#### AIM OF THE EXERCISE
Only the pictures stay out; every record is to be quoted exactly.

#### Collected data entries
═══

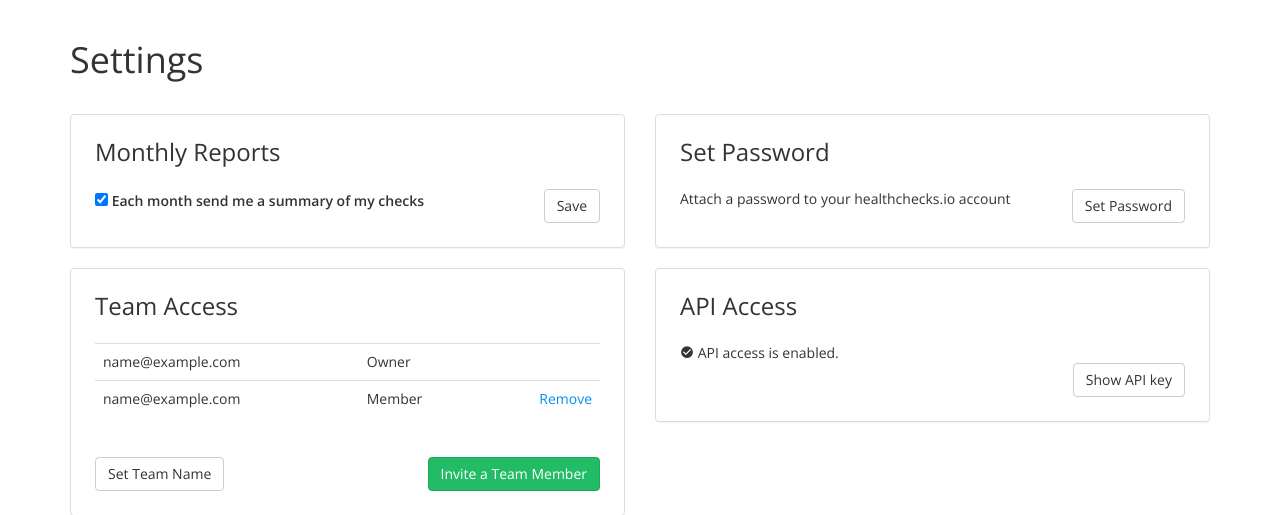
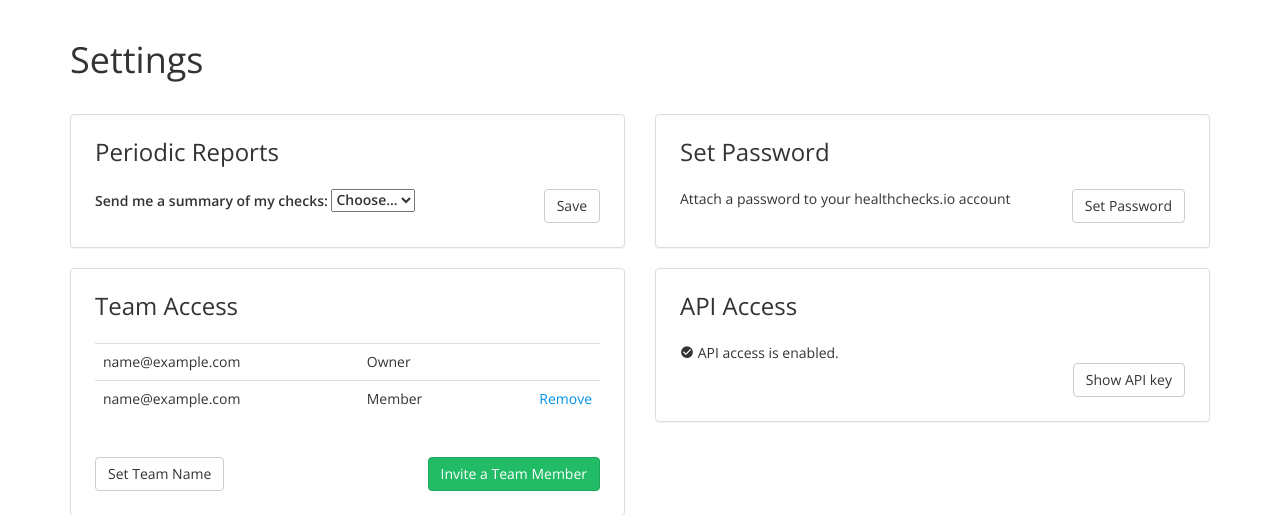
Before and after one commit to andela/healthchecks-f-society, a Django app: template templates/accounts/profile.html in a window 1280 px wide. Shown: the part 82-597 px from the top of the page. Run offline with Django 3.2, Linux system fonts and the light colour scheme; tables that the repository leaves empty hold one stand-in row (values such as "Sample post"); the template is opened without the code that fills it: values that come from a table or form of the project are taken from there, most other values are stand-ins (such as "Sample title", 1, 10 or a date in 2020); parts of the project's set-up code (start-up, migrations or seed data) failed here and were passed over; some libraries are stand-ins or nearby versions; some web fonts are replaced.

Commit message:
[Feature #150704025] Add periodic summary reports drop down.

```diff
--- a/templates/accounts/profile.html
+++ b/templates/accounts/profile.html
@@ -24,13 +24,15 @@
             <div class="panel-body settings-block">
                 <form method="post">
                     {% csrf_token %}
-                    <h2>Monthly Reports</h2>
-                    <label>
-                        <input
-                            name="reports_allowed"
-                            type="checkbox"
-                            {% if profile.reports_allowed %} checked {% endif %}>
-                        Each month send me a summary of my checks
+                    <h2>Periodic Reports</h2>
+
+                    <label>Send me a summary of my checks:
+                        <select class="custom-select mb-2 mr-sm-2 mb-sm-0" >
+                            <option {% if profile.reports_allowed == none %} selected {% endif %} value="none">Choose...</option>
+                            <option {% if profile.reports_allowed == daily %} selected {% endif %} value="daily">Daily</option>
+                            <option {% if profile.reports_allowed == weekly %} selected {% endif %} value="weekly">Weekly</option>
+                            <option {% if profile.reports_allowed == monthy %} selected {% endif %} value="monthly">Monthly</option>
+                        </select>
                     </label>
                     <button
                         name="update_reports_allowed"
```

═══

#### EXERCISE RESPONSE
Before and after one commit to andela/healthchecks-f-society, a Django app: template templates/accounts/profile.html in a window 1280 px wide. Shown: the part 82-597 px from the top of the page. Run offline with Django 3.2, Linux system fonts and the light colour scheme; tables that the repository leaves empty hold one stand-in row (values such as "Sample post"); the template is opened without the code that fills it: values that come from a table or form of the project are taken from there, most other values are stand-ins (such as "Sample title", 1, 10 or a date in 2020); parts of the project's set-up code (start-up, migrations or seed data) failed here and were passed over; some libraries are stand-ins or nearby versions; some web fonts are replaced.

Commit message:
[Feature #150704025] Add periodic summary reports drop down.

```diff
--- a/templates/accounts/profile.html
+++ b/templates/accounts/profile.html
@@ -24,13 +24,15 @@
             <div class="panel-body settings-block">
                 <form method="post">
                     {% csrf_token %}
-                    <h2>Monthly Reports</h2>
-                    <label>
-                        <input
-                            name="reports_allowed"
-                            type="checkbox"
-                            {% if profile.reports_allowed %} checked {% endif %}>
-                        Each month send me a summary of my checks
+                    <h2>Periodic Reports</h2>
+
+                    <label>Send me a summary of my checks:
+                        <select class="custom-select mb-2 mr-sm-2 mb-sm-0" >
+                            <option {% if profile.reports_allowed == none %} selected {% endif %} value="none">Choose...</option>
+                            <option {% if profile.reports_allowed == daily %} selected {% endif %} value="daily">Daily</option>
+                            <option {% if profile.reports_allowed == weekly %} selected {% endif %} value="weekly">Weekly</option>
+                            <option {% if profile.reports_allowed == monthy %} selected {% endif %} value="monthly">Monthly</option>
+                        </select>
                     </label>
                     <button
                         name="update_reports_allowed"
```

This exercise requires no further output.